Goal

The goal of this document is to configure an ACE Module or ACE 4710 to perform FTP load balancing in a one-arm topology. It will cover the basics of the FTP protocol, and explain why specific configuration elements are necessary to allow FTP to function.

FTP Protocol Basics

FTP is a protocol which allows client PCs running FTP client software, to transfer files to and from a remote FTP server. An FTP session is itself composed of two TCP flows, each with a very specific role. The first flow is created as the user initiates the FTP connection to the server. It is used to pass FTP commands (such as GET, PUT, etc) back and forth between the client and server, and is known as the control channel. This flow is always sourced from the client PC, with the destination being the FTP server (generally TCP port 21), never the other way around. The next TCP flow is known as the data channel, and it is created when data needs to flow between the client and the server (file copies, directory listings, etc). This flow can be established in either direction, depending on whether ACTIVE FTP or PASSIVE FTP is being used.
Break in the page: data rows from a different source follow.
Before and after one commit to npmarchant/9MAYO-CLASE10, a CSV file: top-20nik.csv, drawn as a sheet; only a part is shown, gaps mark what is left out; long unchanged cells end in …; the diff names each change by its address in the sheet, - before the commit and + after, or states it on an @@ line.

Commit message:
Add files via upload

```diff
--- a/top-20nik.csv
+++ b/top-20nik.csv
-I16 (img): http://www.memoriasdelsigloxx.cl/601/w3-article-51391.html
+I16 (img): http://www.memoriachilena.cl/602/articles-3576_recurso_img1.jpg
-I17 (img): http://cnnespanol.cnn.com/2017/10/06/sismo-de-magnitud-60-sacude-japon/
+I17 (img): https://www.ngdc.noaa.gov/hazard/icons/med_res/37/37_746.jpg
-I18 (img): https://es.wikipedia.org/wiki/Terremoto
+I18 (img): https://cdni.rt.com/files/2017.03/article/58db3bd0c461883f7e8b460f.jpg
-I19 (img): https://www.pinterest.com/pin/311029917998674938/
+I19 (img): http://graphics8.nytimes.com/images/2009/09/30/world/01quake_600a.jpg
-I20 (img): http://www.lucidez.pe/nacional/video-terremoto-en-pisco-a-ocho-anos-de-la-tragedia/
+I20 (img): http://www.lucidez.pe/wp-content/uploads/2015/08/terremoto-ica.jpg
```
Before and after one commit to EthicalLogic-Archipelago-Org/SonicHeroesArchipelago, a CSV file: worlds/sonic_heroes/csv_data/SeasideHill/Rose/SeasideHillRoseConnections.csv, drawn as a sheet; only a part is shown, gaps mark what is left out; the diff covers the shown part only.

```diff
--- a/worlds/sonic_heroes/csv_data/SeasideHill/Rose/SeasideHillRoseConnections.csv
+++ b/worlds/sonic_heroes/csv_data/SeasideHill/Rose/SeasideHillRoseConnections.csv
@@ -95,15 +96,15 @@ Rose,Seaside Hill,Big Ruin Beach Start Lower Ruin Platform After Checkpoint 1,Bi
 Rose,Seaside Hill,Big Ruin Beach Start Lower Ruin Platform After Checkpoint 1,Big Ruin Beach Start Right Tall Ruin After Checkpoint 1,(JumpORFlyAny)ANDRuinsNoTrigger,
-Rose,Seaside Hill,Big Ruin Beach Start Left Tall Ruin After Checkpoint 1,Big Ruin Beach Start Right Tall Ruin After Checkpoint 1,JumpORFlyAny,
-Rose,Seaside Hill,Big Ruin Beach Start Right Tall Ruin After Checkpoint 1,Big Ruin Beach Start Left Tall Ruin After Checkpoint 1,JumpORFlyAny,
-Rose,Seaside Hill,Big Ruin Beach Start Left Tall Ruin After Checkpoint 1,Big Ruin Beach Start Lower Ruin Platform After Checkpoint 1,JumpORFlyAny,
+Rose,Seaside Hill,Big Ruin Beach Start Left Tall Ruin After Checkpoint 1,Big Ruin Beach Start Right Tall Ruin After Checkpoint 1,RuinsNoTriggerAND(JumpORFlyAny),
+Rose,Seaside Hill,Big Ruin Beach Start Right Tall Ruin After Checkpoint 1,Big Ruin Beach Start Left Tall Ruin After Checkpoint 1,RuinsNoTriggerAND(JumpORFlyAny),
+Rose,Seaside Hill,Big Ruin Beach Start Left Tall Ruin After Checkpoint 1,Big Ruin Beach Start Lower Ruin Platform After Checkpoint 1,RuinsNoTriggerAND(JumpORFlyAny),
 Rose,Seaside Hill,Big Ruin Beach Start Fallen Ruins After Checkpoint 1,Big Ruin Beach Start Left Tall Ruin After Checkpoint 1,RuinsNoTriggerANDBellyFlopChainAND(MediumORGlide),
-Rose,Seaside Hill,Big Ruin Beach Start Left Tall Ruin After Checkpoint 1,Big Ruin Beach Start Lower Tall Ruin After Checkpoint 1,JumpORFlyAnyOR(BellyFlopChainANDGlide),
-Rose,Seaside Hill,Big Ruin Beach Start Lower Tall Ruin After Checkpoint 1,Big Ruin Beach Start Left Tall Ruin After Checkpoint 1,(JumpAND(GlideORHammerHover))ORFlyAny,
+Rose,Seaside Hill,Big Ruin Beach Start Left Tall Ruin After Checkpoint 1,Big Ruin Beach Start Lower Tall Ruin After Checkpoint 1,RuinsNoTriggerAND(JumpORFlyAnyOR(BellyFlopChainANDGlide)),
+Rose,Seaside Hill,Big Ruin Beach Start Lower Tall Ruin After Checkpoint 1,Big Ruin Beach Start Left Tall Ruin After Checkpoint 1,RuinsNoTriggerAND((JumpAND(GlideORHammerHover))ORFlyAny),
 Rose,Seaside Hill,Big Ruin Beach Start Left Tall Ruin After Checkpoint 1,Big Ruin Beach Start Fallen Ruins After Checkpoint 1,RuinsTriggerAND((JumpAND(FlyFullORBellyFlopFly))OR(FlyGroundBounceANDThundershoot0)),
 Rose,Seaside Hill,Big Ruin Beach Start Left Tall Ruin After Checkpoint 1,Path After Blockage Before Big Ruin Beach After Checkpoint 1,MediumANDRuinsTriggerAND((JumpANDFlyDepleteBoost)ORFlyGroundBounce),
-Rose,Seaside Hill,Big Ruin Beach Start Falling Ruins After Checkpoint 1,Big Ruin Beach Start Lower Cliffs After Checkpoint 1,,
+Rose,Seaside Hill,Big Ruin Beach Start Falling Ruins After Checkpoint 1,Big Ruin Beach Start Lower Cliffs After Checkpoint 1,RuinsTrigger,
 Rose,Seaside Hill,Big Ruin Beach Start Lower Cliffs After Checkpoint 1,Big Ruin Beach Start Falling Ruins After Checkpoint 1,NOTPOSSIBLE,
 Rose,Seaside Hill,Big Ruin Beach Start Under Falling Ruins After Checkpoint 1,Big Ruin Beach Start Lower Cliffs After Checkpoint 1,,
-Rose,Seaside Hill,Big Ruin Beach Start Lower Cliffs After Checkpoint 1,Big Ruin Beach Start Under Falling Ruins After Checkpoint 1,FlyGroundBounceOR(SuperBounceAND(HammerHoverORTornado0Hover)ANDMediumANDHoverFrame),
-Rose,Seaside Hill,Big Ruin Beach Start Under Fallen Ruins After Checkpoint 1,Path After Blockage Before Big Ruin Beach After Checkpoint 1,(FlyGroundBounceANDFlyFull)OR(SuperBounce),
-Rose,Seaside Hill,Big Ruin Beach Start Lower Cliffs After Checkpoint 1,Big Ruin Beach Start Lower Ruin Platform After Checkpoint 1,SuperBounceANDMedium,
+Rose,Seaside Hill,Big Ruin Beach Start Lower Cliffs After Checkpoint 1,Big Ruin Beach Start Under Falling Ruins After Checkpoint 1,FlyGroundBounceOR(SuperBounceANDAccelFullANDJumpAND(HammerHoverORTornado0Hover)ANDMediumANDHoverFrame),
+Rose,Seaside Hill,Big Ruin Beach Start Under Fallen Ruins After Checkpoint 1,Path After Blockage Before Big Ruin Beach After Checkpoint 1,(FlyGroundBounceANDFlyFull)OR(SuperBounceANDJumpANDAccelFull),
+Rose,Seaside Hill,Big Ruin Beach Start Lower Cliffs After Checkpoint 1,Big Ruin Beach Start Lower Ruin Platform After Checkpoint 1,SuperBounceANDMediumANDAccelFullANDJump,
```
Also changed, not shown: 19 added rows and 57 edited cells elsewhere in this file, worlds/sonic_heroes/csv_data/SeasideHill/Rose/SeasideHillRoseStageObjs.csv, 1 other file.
To establish the data connection during an Active FTP session, the server initiates the TCP connection to the client PC. To establish the data connection during a Passive FTP session, the client initiates the TCP connection to the FTP Server. It is important to note that when an FTP session authenticates properly but then hangs on directory listings or file transfers, generally some piece of network equipment is preventing the data channel from being properly established.

Design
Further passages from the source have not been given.